Exercise details:
Select, from the material below, each line with "CartIcon" in it.

Input material:
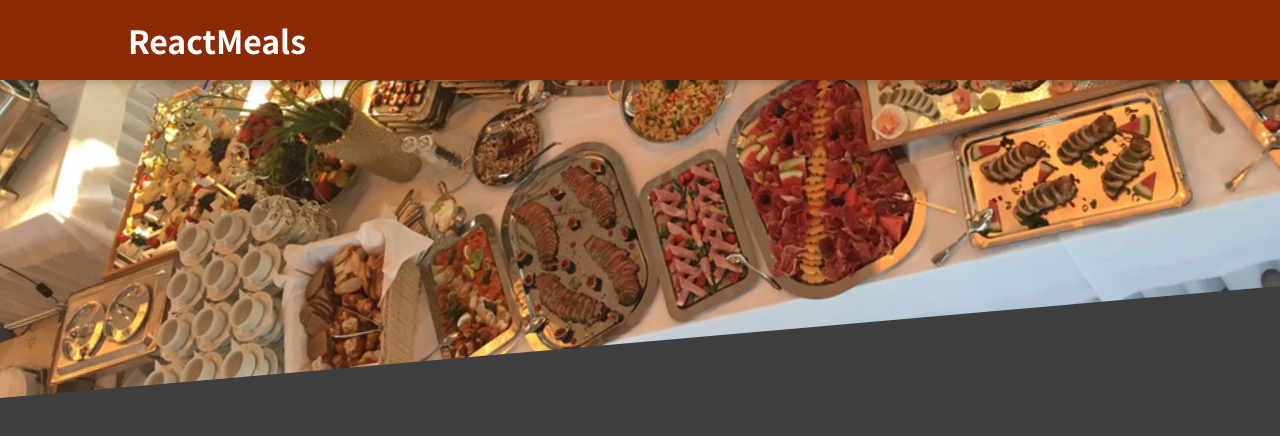
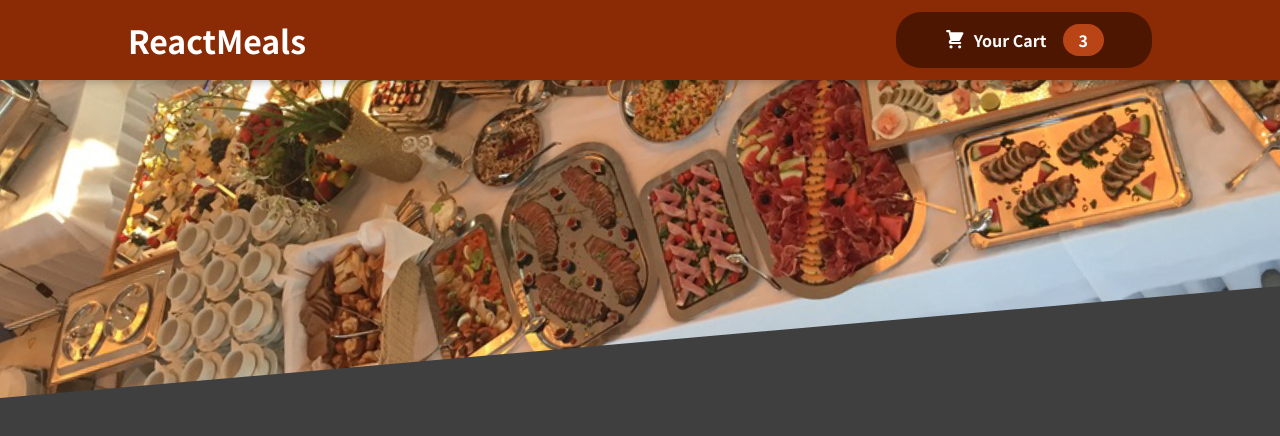
Before and after one commit to omergencoglu/food-order-app-react, a React (Create React App) app: page / in a window 1280 px wide. Shown: the top 436 px of the page. Built offline with nearby package versions, Linux system fonts and the light colour scheme.

Commit message:
Add CartButton component

```diff
--- a/src/components/Layout/Header.js
+++ b/src/components/Layout/Header.js
@@ -10,7 +10,7 @@
     <Fragment>
       <header className={classes.header}>
         <h1>ReactMeals</h1>
-        {/* <HeaderCartButton>Cart</HeaderCartButton> */}
+        <HeaderCartButton />
       </header>
       <div className={classes["main-image"]}>
         <img src={mealsImage} alt="A tabel full of delicious food" />
--- a/src/components/Layout/HeaderCartButton.js
+++ b/src/components/Layout/HeaderCartButton.js
@@ -1,9 +1,19 @@
 import React from "react";
+
+import CartIcon from "../Cart/CartIcon";
 
 import classes from "./HeaderCartButton.module.css";
 
-const HeaderCartButton = () => {
-  return;
+const HeaderCartButton = (props) => {
+  return (
+    <button className={classes.button}>
+      <span className={classes.icon}>
+        <CartIcon />
+      </span>
+      <span>Your Cart</span>
+      <span className={classes.badge}>3</span>
+    </button>
+  );
 };
 
 export default HeaderCartButton;
```
Also changed, not shown: 1 other file (tests, documents, lock files or other folders).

Task output:
+import CartIcon from "../Cart/CartIcon";
+        <CartIcon />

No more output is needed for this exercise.